About this task>
Every record below must be set down again exactly as given.
::::
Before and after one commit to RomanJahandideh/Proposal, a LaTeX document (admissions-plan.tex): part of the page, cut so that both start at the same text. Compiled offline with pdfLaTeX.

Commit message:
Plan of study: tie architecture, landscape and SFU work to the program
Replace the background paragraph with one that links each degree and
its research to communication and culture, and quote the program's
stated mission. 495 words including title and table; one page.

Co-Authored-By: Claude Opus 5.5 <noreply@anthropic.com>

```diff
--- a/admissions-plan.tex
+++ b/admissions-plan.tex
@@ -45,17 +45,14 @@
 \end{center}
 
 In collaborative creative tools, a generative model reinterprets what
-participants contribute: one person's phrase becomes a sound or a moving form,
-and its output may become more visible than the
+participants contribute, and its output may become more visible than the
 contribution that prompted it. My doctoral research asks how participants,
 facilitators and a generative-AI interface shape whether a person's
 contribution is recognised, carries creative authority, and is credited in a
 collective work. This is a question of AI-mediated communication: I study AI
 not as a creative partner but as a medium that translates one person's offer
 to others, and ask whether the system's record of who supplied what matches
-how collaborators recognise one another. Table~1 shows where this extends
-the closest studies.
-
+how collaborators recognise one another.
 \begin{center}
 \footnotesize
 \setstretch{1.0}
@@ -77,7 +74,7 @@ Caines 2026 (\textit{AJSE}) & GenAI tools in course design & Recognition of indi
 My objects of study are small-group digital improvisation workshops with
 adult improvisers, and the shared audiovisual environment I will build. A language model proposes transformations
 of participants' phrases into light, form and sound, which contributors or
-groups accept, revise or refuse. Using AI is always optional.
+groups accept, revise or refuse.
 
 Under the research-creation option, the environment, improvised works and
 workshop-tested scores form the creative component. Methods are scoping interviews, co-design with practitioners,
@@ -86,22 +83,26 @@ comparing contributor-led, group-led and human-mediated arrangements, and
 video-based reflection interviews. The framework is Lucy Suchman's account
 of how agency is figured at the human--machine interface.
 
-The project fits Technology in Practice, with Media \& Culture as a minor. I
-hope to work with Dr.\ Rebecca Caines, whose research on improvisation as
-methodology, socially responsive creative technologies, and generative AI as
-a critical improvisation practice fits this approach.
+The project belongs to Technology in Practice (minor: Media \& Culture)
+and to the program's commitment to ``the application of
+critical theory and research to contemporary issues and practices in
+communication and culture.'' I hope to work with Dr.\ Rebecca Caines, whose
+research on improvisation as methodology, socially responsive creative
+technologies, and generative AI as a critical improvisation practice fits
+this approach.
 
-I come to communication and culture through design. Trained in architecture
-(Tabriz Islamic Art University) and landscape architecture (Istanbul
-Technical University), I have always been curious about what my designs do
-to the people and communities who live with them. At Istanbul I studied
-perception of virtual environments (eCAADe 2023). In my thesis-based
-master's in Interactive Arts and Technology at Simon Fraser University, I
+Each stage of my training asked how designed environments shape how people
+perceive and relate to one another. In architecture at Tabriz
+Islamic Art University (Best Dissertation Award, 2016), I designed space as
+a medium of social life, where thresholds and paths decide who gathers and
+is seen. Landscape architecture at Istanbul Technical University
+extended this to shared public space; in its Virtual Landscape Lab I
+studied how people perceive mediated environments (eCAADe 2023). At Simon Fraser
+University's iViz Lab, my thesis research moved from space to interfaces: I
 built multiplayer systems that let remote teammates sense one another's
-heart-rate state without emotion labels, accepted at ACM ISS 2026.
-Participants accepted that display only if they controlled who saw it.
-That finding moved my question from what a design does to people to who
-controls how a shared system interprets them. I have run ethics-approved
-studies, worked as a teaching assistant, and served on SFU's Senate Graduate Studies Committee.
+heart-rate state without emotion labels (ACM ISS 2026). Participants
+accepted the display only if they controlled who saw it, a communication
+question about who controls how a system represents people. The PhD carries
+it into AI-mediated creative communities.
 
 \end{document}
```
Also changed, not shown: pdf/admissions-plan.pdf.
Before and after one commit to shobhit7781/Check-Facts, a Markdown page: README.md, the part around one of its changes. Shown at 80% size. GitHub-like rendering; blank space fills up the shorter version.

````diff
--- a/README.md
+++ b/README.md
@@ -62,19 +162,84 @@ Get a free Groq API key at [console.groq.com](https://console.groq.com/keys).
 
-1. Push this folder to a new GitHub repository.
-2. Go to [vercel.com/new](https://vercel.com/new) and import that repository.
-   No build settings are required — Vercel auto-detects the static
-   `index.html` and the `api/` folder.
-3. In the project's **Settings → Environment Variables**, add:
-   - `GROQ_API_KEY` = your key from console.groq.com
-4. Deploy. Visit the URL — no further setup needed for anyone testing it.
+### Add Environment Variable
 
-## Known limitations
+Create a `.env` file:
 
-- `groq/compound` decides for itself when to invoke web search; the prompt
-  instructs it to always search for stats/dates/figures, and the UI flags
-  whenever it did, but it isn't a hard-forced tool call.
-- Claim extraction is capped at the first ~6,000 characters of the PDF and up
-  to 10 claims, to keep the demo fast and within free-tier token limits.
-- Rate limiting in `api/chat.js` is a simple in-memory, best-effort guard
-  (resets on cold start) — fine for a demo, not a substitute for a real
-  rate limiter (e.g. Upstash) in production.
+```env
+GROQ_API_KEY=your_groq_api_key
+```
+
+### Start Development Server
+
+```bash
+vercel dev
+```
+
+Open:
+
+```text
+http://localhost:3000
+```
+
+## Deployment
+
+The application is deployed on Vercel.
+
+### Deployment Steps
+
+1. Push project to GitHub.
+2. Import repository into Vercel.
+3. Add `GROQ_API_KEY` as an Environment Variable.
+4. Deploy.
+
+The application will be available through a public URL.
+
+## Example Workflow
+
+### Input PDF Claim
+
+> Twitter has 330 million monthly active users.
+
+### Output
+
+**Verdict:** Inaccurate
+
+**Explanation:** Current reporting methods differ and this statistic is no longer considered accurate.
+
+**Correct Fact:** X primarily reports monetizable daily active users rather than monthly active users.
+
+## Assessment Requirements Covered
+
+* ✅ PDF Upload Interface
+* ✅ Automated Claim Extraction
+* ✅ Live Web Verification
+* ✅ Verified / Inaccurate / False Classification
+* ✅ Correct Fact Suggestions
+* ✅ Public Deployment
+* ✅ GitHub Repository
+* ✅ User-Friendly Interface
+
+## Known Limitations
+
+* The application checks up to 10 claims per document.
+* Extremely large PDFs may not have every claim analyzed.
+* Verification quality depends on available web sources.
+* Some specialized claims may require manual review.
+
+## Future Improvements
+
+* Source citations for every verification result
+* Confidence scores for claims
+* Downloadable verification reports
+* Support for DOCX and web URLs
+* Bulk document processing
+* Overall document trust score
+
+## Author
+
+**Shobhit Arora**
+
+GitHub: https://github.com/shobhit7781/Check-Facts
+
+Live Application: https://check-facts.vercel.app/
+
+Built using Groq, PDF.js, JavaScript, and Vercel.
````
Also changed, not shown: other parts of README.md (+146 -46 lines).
::::
Answer section>
Before and after one commit to RomanJahandideh/Proposal, a LaTeX document (admissions-plan.tex): part of the page, cut so that both start at the same text. Compiled offline with pdfLaTeX.

Commit message:
Plan of study: tie architecture, landscape and SFU work to the program
Replace the background paragraph with one that links each degree and
its research to communication and culture, and quote the program's
stated mission. 495 words including title and table; one page.

Co-Authored-By: Claude Opus 5.5 <noreply@anthropic.com>

```diff
--- a/admissions-plan.tex
+++ b/admissions-plan.tex
@@ -45,17 +45,14 @@
 \end{center}
 
 In collaborative creative tools, a generative model reinterprets what
-participants contribute: one person's phrase becomes a sound or a moving form,
-and its output may become more visible than the
+participants contribute, and its output may become more visible than the
 contribution that prompted it. My doctoral research asks how participants,
 facilitators and a generative-AI interface shape whether a person's
 contribution is recognised, carries creative authority, and is credited in a
 collective work. This is a question of AI-mediated communication: I study AI
 not as a creative partner but as a medium that translates one person's offer
 to others, and ask whether the system's record of who supplied what matches
-how collaborators recognise one another. Table~1 shows where this extends
-the closest studies.
-
+how collaborators recognise one another.
 \begin{center}
 \footnotesize
 \setstretch{1.0}
@@ -77,7 +74,7 @@ Caines 2026 (\textit{AJSE}) & GenAI tools in course design & Recognition of indi
 My objects of study are small-group digital improvisation workshops with
 adult improvisers, and the shared audiovisual environment I will build. A language model proposes transformations
 of participants' phrases into light, form and sound, which contributors or
-groups accept, revise or refuse. Using AI is always optional.
+groups accept, revise or refuse.
 
 Under the research-creation option, the environment, improvised works and
 workshop-tested scores form the creative component. Methods are scoping interviews, co-design with practitioners,
@@ -86,22 +83,26 @@ comparing contributor-led, group-led and human-mediated arrangements, and
 video-based reflection interviews. The framework is Lucy Suchman's account
 of how agency is figured at the human--machine interface.
 
-The project fits Technology in Practice, with Media \& Culture as a minor. I
-hope to work with Dr.\ Rebecca Caines, whose research on improvisation as
-methodology, socially responsive creative technologies, and generative AI as
-a critical improvisation practice fits this approach.
+The project belongs to Technology in Practice (minor: Media \& Culture)
+and to the program's commitment to ``the application of
+critical theory and research to contemporary issues and practices in
+communication and culture.'' I hope to work with Dr.\ Rebecca Caines, whose
+research on improvisation as methodology, socially responsive creative
+technologies, and generative AI as a critical improvisation practice fits
+this approach.
 
-I come to communication and culture through design. Trained in architecture
-(Tabriz Islamic Art University) and landscape architecture (Istanbul
-Technical University), I have always been curious about what my designs do
-to the people and communities who live with them. At Istanbul I studied
-perception of virtual environments (eCAADe 2023). In my thesis-based
-master's in Interactive Arts and Technology at Simon Fraser University, I
+Each stage of my training asked how designed environments shape how people
+perceive and relate to one another. In architecture at Tabriz
+Islamic Art University (Best Dissertation Award, 2016), I designed space as
+a medium of social life, where thresholds and paths decide who gathers and
+is seen. Landscape architecture at Istanbul Technical University
+extended this to shared public space; in its Virtual Landscape Lab I
+studied how people perceive mediated environments (eCAADe 2023). At Simon Fraser
+University's iViz Lab, my thesis research moved from space to interfaces: I
 built multiplayer systems that let remote teammates sense one another's
-heart-rate state without emotion labels, accepted at ACM ISS 2026.
-Participants accepted that display only if they controlled who saw it.
-That finding moved my question from what a design does to people to who
-controls how a shared system interprets them. I have run ethics-approved
-studies, worked as a teaching assistant, and served on SFU's Senate Graduate Studies Committee.
+heart-rate state without emotion labels (ACM ISS 2026). Participants
+accepted the display only if they controlled who saw it, a communication
+question about who controls how a system represents people. The PhD carries
+it into AI-mediated creative communities.
 
 \end{document}
```
Also changed, not shown: pdf/admissions-plan.pdf.
Before and after one commit to shobhit7781/Check-Facts, a Markdown page: README.md, the part around one of its changes. Shown at 80% size. GitHub-like rendering; blank space fills up the shorter version.

````diff
--- a/README.md
+++ b/README.md
@@ -62,19 +162,84 @@ Get a free Groq API key at [console.groq.com](https://console.groq.com/keys).
 
-1. Push this folder to a new GitHub repository.
-2. Go to [vercel.com/new](https://vercel.com/new) and import that repository.
-   No build settings are required — Vercel auto-detects the static
-   `index.html` and the `api/` folder.
-3. In the project's **Settings → Environment Variables**, add:
-   - `GROQ_API_KEY` = your key from console.groq.com
-4. Deploy. Visit the URL — no further setup needed for anyone testing it.
+### Add Environment Variable
 
-## Known limitations
+Create a `.env` file:
 
-- `groq/compound` decides for itself when to invoke web search; the prompt
-  instructs it to always search for stats/dates/figures, and the UI flags
-  whenever it did, but it isn't a hard-forced tool call.
-- Claim extraction is capped at the first ~6,000 characters of the PDF and up
-  to 10 claims, to keep the demo fast and within free-tier token limits.
-- Rate limiting in `api/chat.js` is a simple in-memory, best-effort guard
-  (resets on cold start) — fine for a demo, not a substitute for a real
-  rate limiter (e.g. Upstash) in production.
+```env
+GROQ_API_KEY=your_groq_api_key
+```
+
+### Start Development Server
+
+```bash
+vercel dev
+```
+
+Open:
+
+```text
+http://localhost:3000
+```
+
+## Deployment
+
+The application is deployed on Vercel.
+
+### Deployment Steps
+
+1. Push project to GitHub.
+2. Import repository into Vercel.
+3. Add `GROQ_API_KEY` as an Environment Variable.
+4. Deploy.
+
+The application will be available through a public URL.
+
+## Example Workflow
+
+### Input PDF Claim
+
+> Twitter has 330 million monthly active users.
+
+### Output
+
+**Verdict:** Inaccurate
+
+**Explanation:** Current reporting methods differ and this statistic is no longer considered accurate.
+
+**Correct Fact:** X primarily reports monetizable daily active users rather than monthly active users.
+
+## Assessment Requirements Covered
+
+* ✅ PDF Upload Interface
+* ✅ Automated Claim Extraction
+* ✅ Live Web Verification
+* ✅ Verified / Inaccurate / False Classification
+* ✅ Correct Fact Suggestions
+* ✅ Public Deployment
+* ✅ GitHub Repository
+* ✅ User-Friendly Interface
+
+## Known Limitations
+
+* The application checks up to 10 claims per document.
+* Extremely large PDFs may not have every claim analyzed.
+* Verification quality depends on available web sources.
+* Some specialized claims may require manual review.
+
+## Future Improvements
+
+* Source citations for every verification result
+* Confidence scores for claims
+* Downloadable verification reports
+* Support for DOCX and web URLs
+* Bulk document processing
+* Overall document trust score
+
+## Author
+
+**Shobhit Arora**
+
+GitHub: https://github.com/shobhit7781/Check-Facts
+
+Live Application: https://check-facts.vercel.app/
+
+Built using Groq, PDF.js, JavaScript, and Vercel.
````
Also changed, not shown: other parts of README.md (+146 -46 lines).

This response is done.